I mentioned how much my wriggling child had loved the music and Morpurgo asked if he learned an instrument.
“Not yet.”
“I think you will very soon,” says the author.
When we got home, my son announced he wants to learn the violin at school next year.
And he wants to play the Monti.
That alone was worth the entrance price.

Three screens: Sherlock silliness

Following a prompt on the Writer’s Circle Facebook page, here’s a short scene featuring my favourite consulting detective…

You find the last room when suddenly three monitors turn on at once. What do you see?

I removed the hood and looked around shakily. Three screens.
The first screen showed my face, in black and white. I moved my hand and felt and unfamiliar momentary confusion as the image moved its hand on the other side, an image not a reflection.
I found I was staring at my hair. Is that what I looked like to other people?

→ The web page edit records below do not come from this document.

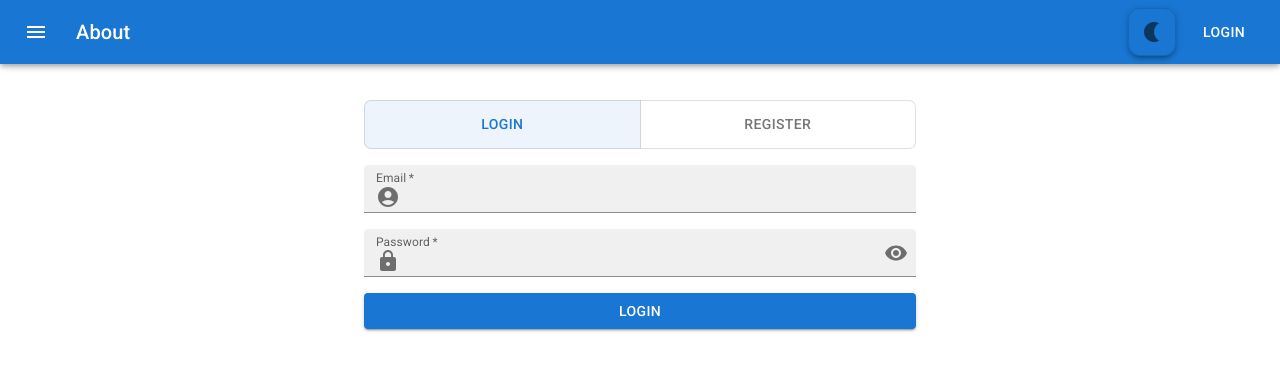
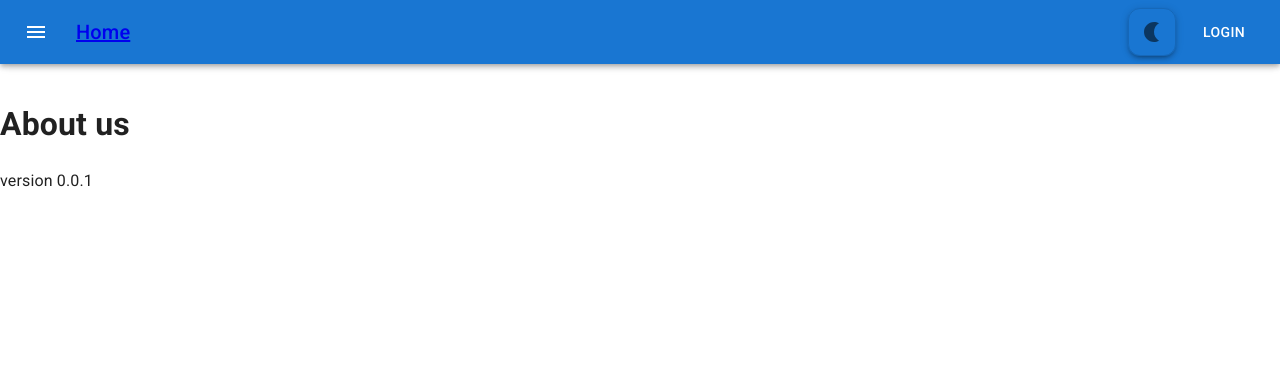
Before and after one commit to itbali/todo-react, a React (Vite) app: page /about in a window 1280 px wide. Shown: the top 370 px of the page. Built offline with nearby package versions, Linux system fonts and the light colour scheme.

Commit message:
feature/router-integration
- add routes for about, 404 page etc

```diff
--- a/package.json
+++ b/package.json
@@ -21,7 +21,8 @@
     "notistack": "^3.0.2",
     "react": "^18.3.1",
     "react-dom": "^18.3.1",
-    "react-redux": "^9.2.0"
+    "react-redux": "^9.2.0",
+    "react-router": "^7.1.5"
   },
   "devDependencies": {
     "@eslint/js": "^9.17.0",
--- a/src/app/App.tsx
+++ b/src/app/App.tsx
@@ -2,8 +2,6 @@ import '@fontsource/roboto/300.css';
 import '@fontsource/roboto/400.css';
 import '@fontsource/roboto/500.css';
 import '@fontsource/roboto/700.css';
-
-import AppBar from './AppBar.tsx';
 import Auth from '../entities/User/ui/Auth.tsx';
 import Todos from '../entities/Todo/ui/Todos.tsx';
 import { selectUser } from '../entities/User/model/store/userStore.ts';
@@ -11,13 +9,7 @@ import { useAppSelector } from './store.ts';
 
 function App() {
 	const user = useAppSelector(selectUser);
-	return (
-		<>
-			<AppBar />
-			<div style={{ marginTop: '100px' }} />
-			{user ? <Todos /> : <Auth />}
-		</>
-	);
+	return <>{user ? <Todos /> : <Auth />}</>;
 }
 
 export default App;
--- a/src/app/AppBar.tsx
+++ b/src/app/AppBar.tsx
@@ -22,6 +22,7 @@ import {
 import { useState } from 'react';
 import { useAppDispatch, useAppSelector } from './store.ts';
 import { selectUndoneTodosLength } from '../entities/Todo/model/store/selectors/selectUndoneTodos.ts';
+import { NavLink, useLocation, useNavigate } from 'react-router';
 
 const ButtonAppBar = () => {
 	const { mode, setMode } = useColorScheme();
@@ -29,6 +30,10 @@ const ButtonAppBar = () => {
 	const dispatch = useAppDispatch();
 	const undoneTodos = useAppSelector(selectUndoneTodosLength);
 	const [anchorEl, setAnchorEl] = useState<HTMLElement | null>(null);
+
+	const location = useLocation();
+	const navigate = useNavigate();
+	const isAboutPage = location.pathname === '/about';
 
 	if (!mode) {
 		return null;
@@ -72,7 +77,9 @@ const ButtonAppBar = () => {
 							</Typography>
 						)}
 						<Typography variant="h6" component="div">
-							About
+							<NavLink to={isAboutPage ? '/' : '/about'}>
+								{isAboutPage ? 'Home' : 'About'}
+							</NavLink>
 						</Typography>
 					</Stack>
 
@@ -121,7 +128,14 @@ const ButtonAppBar = () => {
 								</Menu>
 							</>
 						) : (
-							<Button color="inherit">Login</Button>
+							<Button
+								color="inherit"
+								onClick={() => {
+									navigate('/');
+								}}
+							>
+								Login
+							</Button>
 						)}
 					</Stack>
 				</Toolbar>
--- /dev/null
+++ b/src/app/AppRoutes.tsx
@@ -0,0 +1,19 @@
+import { Route, Routes } from 'react-router';
+import App from './App.tsx';
+import About from '../entities/App/ui/About.tsx';
+import NotFound from '../entities/App/ui/NotFound.tsx';
+import Layout from '../entities/App/ui/Layout.tsx';
+
+const AppRoutes = () => {
+	return (
+		<Routes>
+			<Route element={<Layout />}>
+				<Route index element={<App />} />
+				<Route path={'/about'} element={<About />} />
+				<Route path={'*'} element={<NotFound />} />
+			</Route>
+		</Routes>
+	);
+};
+
+export default AppRoutes;
--- a/src/app/main.tsx
+++ b/src/app/main.tsx
@@ -1,11 +1,11 @@
 import { CssBaseline } from '@mui/material';
 import { createRoot } from 'react-dom/client';
 import { createTheme, ThemeProvider } from '@mui/material/styles';
-
-import App from './App.tsx';
 import { SnackbarProvider } from 'notistack';
 import { Provider } from 'react-redux';
 import { store } from './store.ts';
+import { BrowserRouter } from 'react-router';
+import AppRoutes from './AppRoutes.tsx';
 
 const theme = createTheme({
 	colorSchemes: {
@@ -14,12 +14,14 @@ const theme = createTheme({
 });
 
 createRoot(document.getElementById('root')!).render(
+	<BrowserRouter>
 		<Provider store={store}>
 			<SnackbarProvider>
 				<ThemeProvider theme={theme}>
 					<CssBaseline />
-				<App />
+					<AppRoutes />
 				</ThemeProvider>
 			</SnackbarProvider>
-	</Provider>,
+		</Provider>
+	</BrowserRouter>,
 );
--- /dev/null
+++ b/src/entities/App/ui/About.tsx
@@ -0,0 +1,10 @@
+const About = () => {
+	return (
+		<div>
+			<h1>About us</h1>
+			<p>version 0.0.1</p>
+		</div>
+	);
+};
+
+export default About;
--- /dev/null
+++ b/src/entities/App/ui/Layout.tsx
@@ -0,0 +1,14 @@
+import AppBar from '../../../app/AppBar.tsx';
+import { Outlet } from 'react-router';
+
+const Layout = () => {
+	return (
+		<>
+			<AppBar />
+			<div style={{ marginTop: '100px' }} />
+			<Outlet />
+		</>
+	);
+};
+
+export default Layout;
--- /dev/null
+++ b/src/entities/App/ui/NotFound.tsx
@@ -0,0 +1,10 @@
+const NotFound = () => {
+	return (
+		<div>
+			<h1>404 Not Found</h1>
+			<p>Sorry, this page not found</p>
+		</div>
+	);
+};
+
+export default NotFound;
```
Also changed, not shown: 1 other file (tests, documents, lock files or other folders). Lines whose indentation alone changed are shown as unchanged.
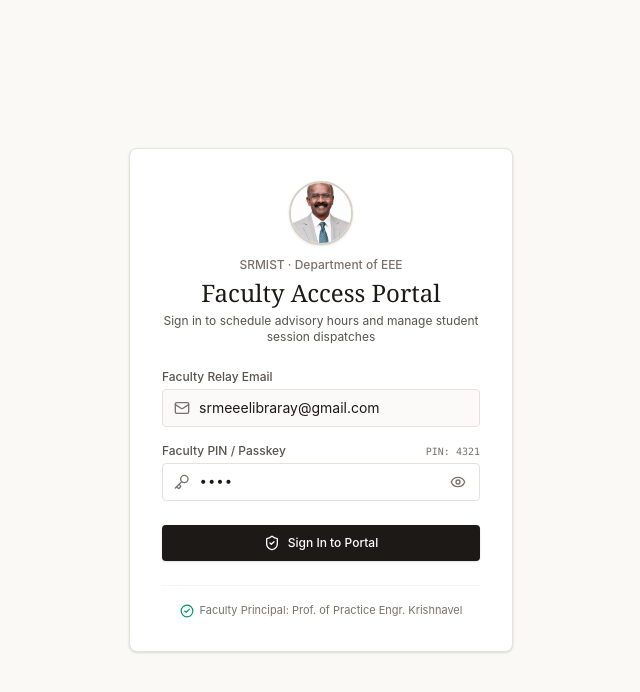
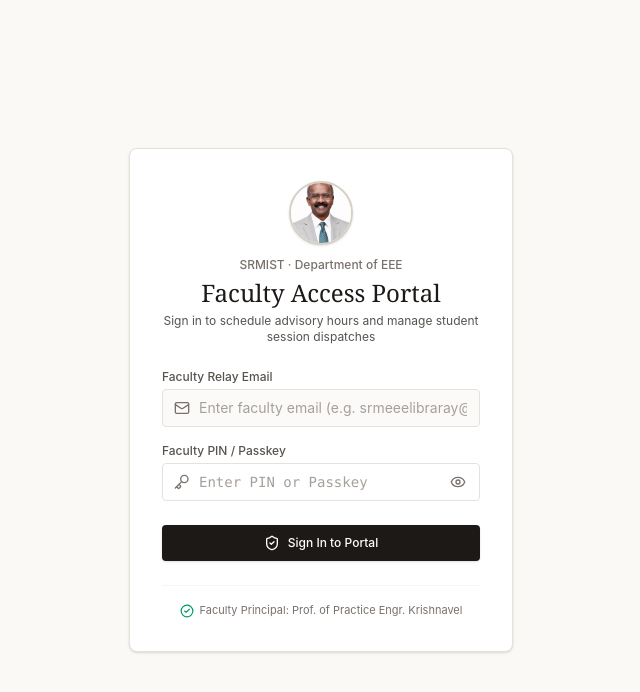
Before and after one commit to siddharth-1118/eee, a React (Vite) app: page /login in a window 1280 px wide. Shown: the top 692 px of the page, without its empty margins (319-959 px from the left). Built offline with nearby package versions, Linux system fonts and the light colour scheme.

Commit message:
Leave login inputs blank by default: require professor to manually enter faculty email and passkey/PIN

```diff
--- a/src/context/AuthContext.tsx
+++ b/src/context/AuthContext.tsx
@@ -33,7 +33,7 @@ export const AuthProvider: React.FC<{ children: React.ReactNode }> = ({ children
       const stored = localStorage.getItem('srm_faculty_auth');
       if (stored) {
         const parsed = JSON.parse(stored);
-        return parsed.user || 'srmeeelibraray@gmail.com';
+        return parsed.user || null;
       }
     } catch (e) {
       // Ignore parsing errors
--- a/src/pages/LoginPage.tsx
+++ b/src/pages/LoginPage.tsx
@@ -5,8 +5,9 @@ import { useToast } from '../context/ToastContext';
 import { useAuth } from '../context/AuthContext';
 
 export const LoginPage: React.FC = () => {
-  const [email, setEmail] = useState('srmeeelibraray@gmail.com');
-  const [password, setPassword] = useState('4321');
+  // Empty inputs by default — professor must fill in credentials
+  const [email, setEmail] = useState('');
+  const [password, setPassword] = useState('');
   const [showPassword, setShowPassword] = useState(false);
   const [isSubmitting, setIsSubmitting] = useState(false);
   const { showToast } = useToast();
@@ -22,7 +23,7 @@ export const LoginPage: React.FC = () => {
   const handleLogin = async (e: React.FormEvent) => {
     e.preventDefault();
     if (!email.trim() || !password.trim()) {
-      showToast('Validation Error', 'Email and PIN / passkey are required', 'error');
+      showToast('Validation Error', 'Please enter your faculty email and passkey / PIN', 'error');
       return;
     }
 
@@ -35,7 +36,7 @@ export const LoginPage: React.FC = () => {
         showToast('Authentication Granted', 'Welcome Prof. Krishnavel (Senior Faculty Advisor)', 'success');
         navigate('/dashboard', { replace: true });
       } else {
-        showToast('Access Denied', 'Invalid credentials. Please enter PIN 4321 or faculty passkey.', 'error');
+        showToast('Access Denied', 'Invalid faculty credentials. Please check your email and passkey / PIN.', 'error');
       }
     } catch (err: any) {
       showToast('Authentication Error', err.message, 'error');
@@ -80,19 +81,16 @@ export const LoginPage: React.FC = () => {
                 required
                 value={email}
                 onChange={(e) => setEmail(e.target.value)}
-                placeholder="srmeeelibraray@gmail.com"
-                className="w-full bg-[#fbfaf8] text-[#1c1917] text-sm pl-9 pr-3 py-2 rounded border border-[#e6e2da] focus:outline-none focus:border-[#1c1917] focus:bg-white transition-colors"
+                placeholder="Enter faculty email (e.g. srmeeelibraray@gmail.com)"
+                className="w-full bg-[#fbfaf8] text-[#1c1917] text-sm pl-9 pr-3 py-2 rounded border border-[#e6e2da] focus:outline-none focus:border-[#1c1917] focus:bg-white transition-colors placeholder:text-stone-400"
               />
             </div>
           </div>
 
           <div>
-            <div className="flex justify-between items-baseline mb-1">
-              <label className="text-xs font-medium text-[#57534e]" htmlFor="faculty-passkey">
-                Faculty PIN / Passkey
-              </label>
-              <span className="text-[10px] text-stone-500 font-mono">PIN: 4321</span>
-            </div>
+            <label className="block text-xs font-medium text-[#57534e] mb-1" htmlFor="faculty-passkey">
+              Faculty PIN / Passkey
+            </label>
             <div className="relative flex items-center">
               <Key className="w-4 h-4 text-[#78716c] absolute left-3 pointer-events-none" />
               <input
@@ -101,8 +99,8 @@ export const LoginPage: React.FC = () => {
                 required
                 value={password}
                 onChange={(e) => setPassword(e.target.value)}
-                placeholder="Enter PIN (e.g. 4321)"
-                className="w-full bg-white text-[#1c1917] text-sm pl-9 pr-9 py-2 rounded border border-[#e6e2da] focus:outline-none focus:border-[#1c1917] transition-colors font-mono"
+                placeholder="Enter PIN or Passkey"
+                className="w-full bg-white text-[#1c1917] text-sm pl-9 pr-9 py-2 rounded border border-[#e6e2da] focus:outline-none focus:border-[#1c1917] transition-colors font-mono placeholder:text-stone-400"
               />
               <button
                 type="button"
```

Used to mirrors, it felt as if my parting has changed sides. Unlike the Biami tribe of Papua New Guinea, I resolved my psychological anguish in microseconds, the specular image morphed seamlessly with the referent self. A process accomplishable by the average two year old of course, but only the most unfortunate toddler would have experienced chloroform and behooded abduction.
Out of the corner of my eye, I caught movement in the second monitor. It was me, monochrome again, this time in profile and from a distance. I found I was drawing in my stomach. Did I really resemble a runner bean when viewed side on?
A flash of colour drew my eyes to the third monitor. The image was of my back (again, the hair!) but unlike the other two, this image was moving, the unseen camera encroaching, unstoppable.
Almost at the last moment, i realised that the momentary flashes of colour were a warning. A red dot, sliding back and forth across my back before stopping, the target acquired.
I spun on my heel, facing my would be assailant.
“For the last time, I don’t want to go on Big Brother. I’m a consulting detective, not a performing seal.”
Mycroft put down the gun, removed the night vision goggles and frowned.

Creating our own worlds

It’s been ages since I did a writing course. I wasn’t sure anything could top the last one I did – I persuaded my employer to take one Wednesday afternoon a month off to attend a course at the ICA. I really did not think it would happen, but working an extra week of overtime a month was the norm there for all us bright young things, and developing writing skills was considered staff development, so it worked out well as a way for me to be out of the office and still doing something useful as well as enjoyable.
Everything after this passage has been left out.